With mixed views of the national economy and their own financial situation, Americans want priority given to several different economic problems. In the latest poll conducted by The Associated Press-NORC Center for Public Affairs Research, the public sees protecting Social Security and reducing unemployment, poverty, and the federal budget deficit as most important to them personally.
A majority of both Democrats and Republicans favor raising the federal minimum wage, but there are partisan divisions on whether it is the government’s responsibility to deal with income inequality. Legal immigration is considered good for the economy, while the arrival of undocumented immigrants is seen as harmful to the economy.
Some other key findings from the poll include:
- Americans have mixed opinions about the state of the economy: 53 percent describe it as poor, and 46 percent consider it to be in good condition. Half say the economy has remained steady in the last month, and they are evenly divided on whether it is in good or poor shape.
- Most Americans (52 percent) say legal immigration helps the economy. The opposite is true for illegal immigration: 57 percent say it hurts the economy.
- Half of the public says their personal finances have remained static in the past year, and nearly as many (46 percent) expect their finances to be unchanged over the coming year as well. Of the 27 percent who say their finances declined in the past year, 38 percent expect things to improve in the next year, while 34 percent think their finances will stay the same and 28 percent anticipate further deterioration.

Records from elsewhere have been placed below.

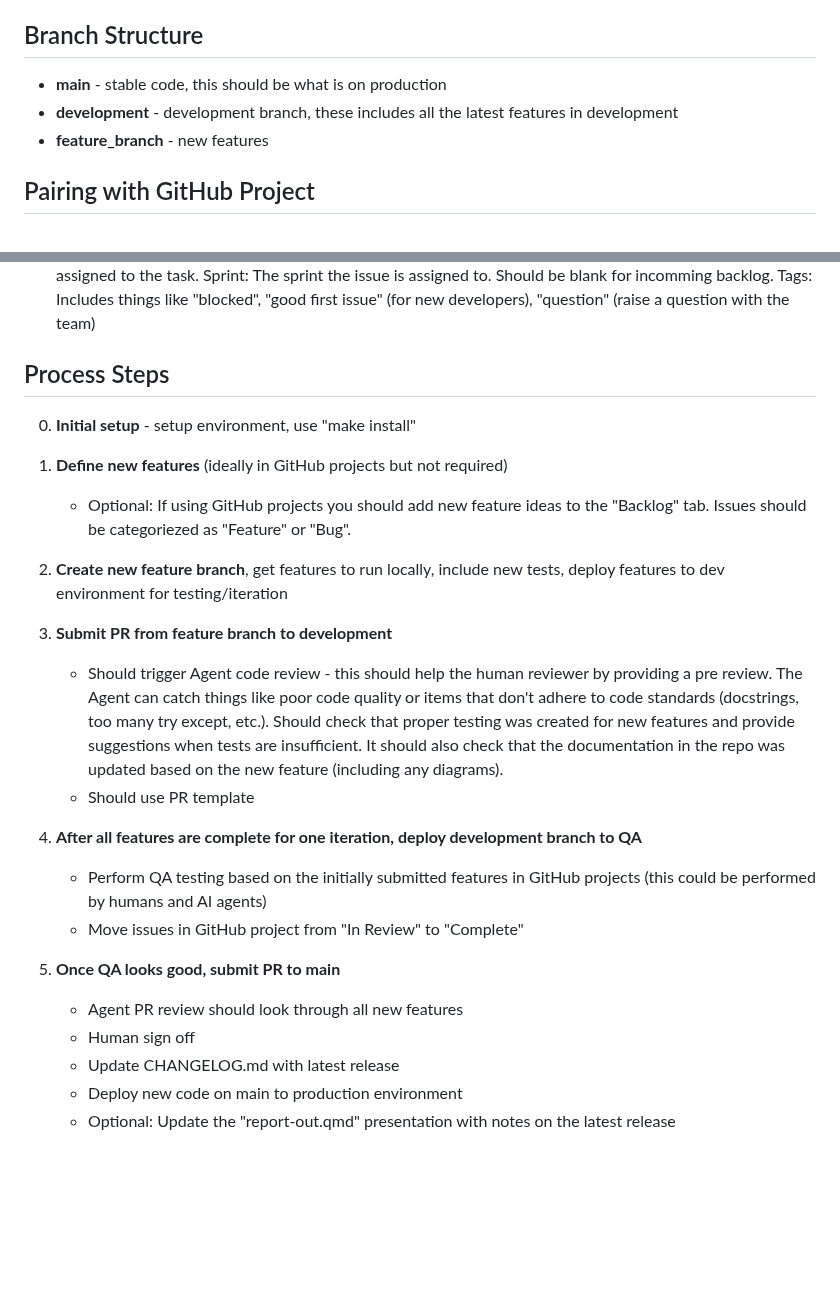
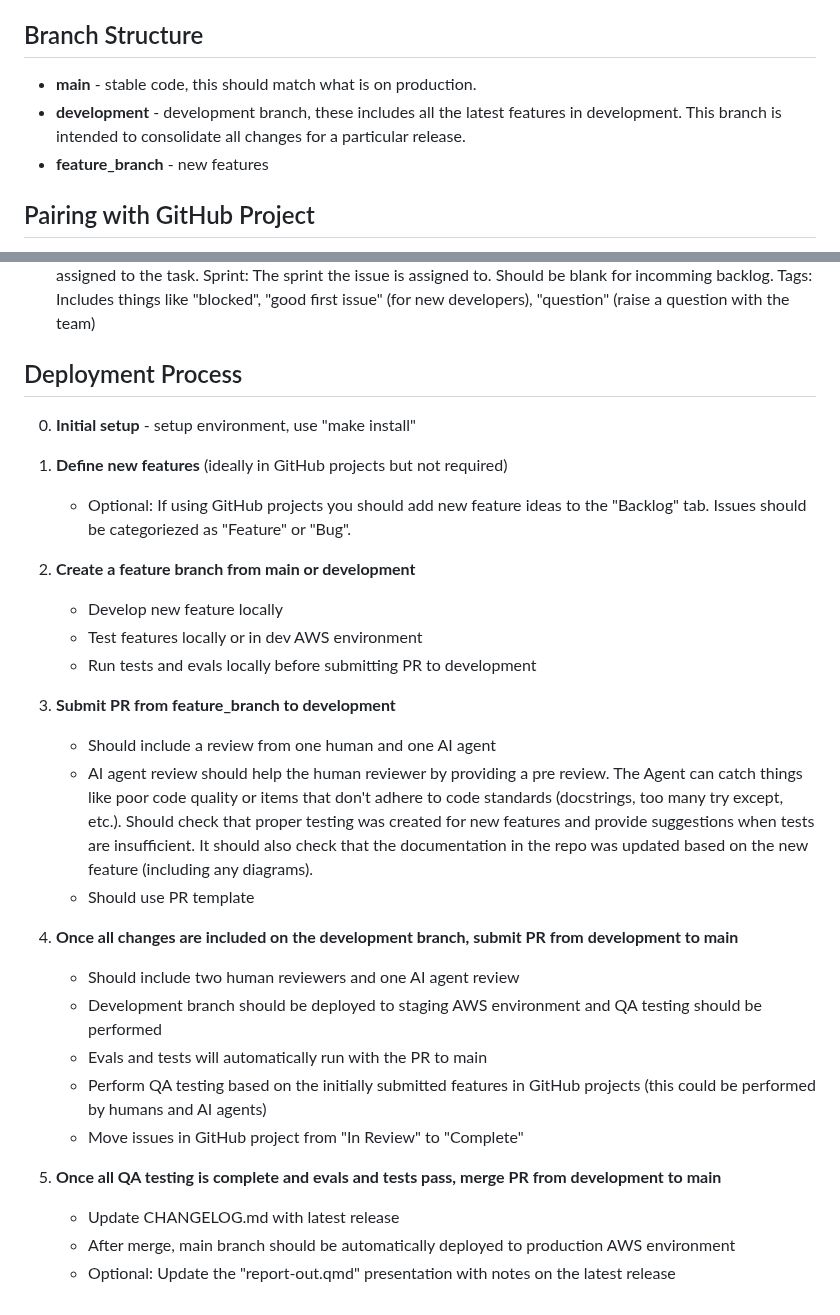
Before and after one commit to georgep26/chat-template, a Markdown page: docs/development_process.md, 2 parts joined by grey strips. GitHub-like rendering; blank space fills up the shorter version.

Commit message:
docs: clean up development process docs

```diff
--- a/docs/development_process.md
+++ b/docs/development_process.md
@@ -4,8 +4,8 @@ Below is an outline of the development process for both humans and AI agents.
 
 ## Branch Structure
 
-- **main** - stable code, this should be what is on production
-- **development** - development branch, these includes all the latest features in development
+- **main** - stable code, this should match what is on production.
+- **development** - development branch, these includes all the latest features in development. This branch is intended to consolidate all changes for a particular release.
 - **feature_branch** - new features
 
 ## Pairing with GitHub Project
@@ -31,26 +31,31 @@ Assignee: Person or AI agent assigned to the task.
 Sprint: The sprint the issue is assigned to. Should be blank for incomming backlog.
 Tags: Includes things like "blocked", "good first issue" (for new developers), "question" (raise a question with the team)
 
-## Process Steps
+## Deployment Process
 
 0. **Initial setup** - setup environment, use "make install"
 
 1. **Define new features** (ideally in GitHub projects but not required)
     - Optional: If using GitHub projects you should add new feature ideas to the "Backlog" tab. Issues should be categoriezed as "Feature" or "Bug".
 
-2. **Create new feature branch**, get features to run locally, include new tests, deploy features to dev environment for testing/iteration
+2. **Create a feature branch from main or development**
+   - Develop new feature locally
+   - Test features locally or in dev AWS environment
+   - Run tests and evals locally before submitting PR to development
 
-3. **Submit PR from feature branch to development**
-   - Should trigger Agent code review - this should help the human reviewer by providing a pre review. The Agent can catch things like poor code quality or items that don't adhere to code standards (docstrings, too many try except, etc.). Should check that proper testing was created for new features and provide suggestions when tests are insufficient. It should also check that the documentation in the repo was updated based on the new feature (including any diagrams).
+3. **Submit PR from feature_branch to development**
+   - Should include a review from one human and one AI agent
+   - AI agent review should help the human reviewer by providing a pre review. The Agent can catch things like poor code quality or items that don't adhere to code standards (docstrings, too many try except, etc.). Should check that proper testing was created for new features and provide suggestions when tests are insufficient. It should also check that the documentation in the repo was updated based on the new feature (including any diagrams).
    - Should use PR template
 
-4. **After all features are complete for one iteration, deploy development branch to QA**
+4. **Once all changes are included on the development branch, submit PR from development to main**
+   - Should include two human reviewers and one AI agent review
+   - Development branch should be deployed to staging AWS environment and QA testing should be performed
+   - Evals and tests will automatically run with the PR to main
    - Perform QA testing based on the initially submitted features in GitHub projects (this could be performed by humans and AI agents)
    - Move issues in GitHub project from "In Review" to "Complete"
 
-5. **Once QA looks good, submit PR to main**
-   - Agent PR review should look through all new features
-   - Human sign off
+5. **Once all QA testing is complete and evals and tests pass, merge PR from development to main**
    - Update CHANGELOG.md with latest release
-   - Deploy new code on main to production environment
+   - After merge, main branch should be automatically deployed to production AWS environment
    - Optional: Update the "report-out.qmd" presentation with notes on the latest release
```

- Fifty percent describe increasing the minimum wage as important to them personally. Additionally, 7 in 10 favor raising the minimum wage. When asked how high it should be raised, 52 percent of Americans would like to see it grow from the current $7.75 an hour to $12. Fewer Americans (34 percent) favor raising it even higher to $15 an hour.
- Nearly 6 in 10 consider income inequality an important concern. Reducing the gap between rich and poor is the responsibility of the government according to 56 percent of Americans; 42 percent say it is not a government concern.
- More than half of Americans place importance on regulating financial institutions and markets. Forty-two percent say the regulations put in place after the 2008 financial crisis have not gone far enough, while 31 percent regard them as about right and 25 percent say the regulations have gone too far.
Chosen excerpts by Job Market Monitor. Read the whole story at The Importance of Economic Issues | APNORC.org | APNORC.org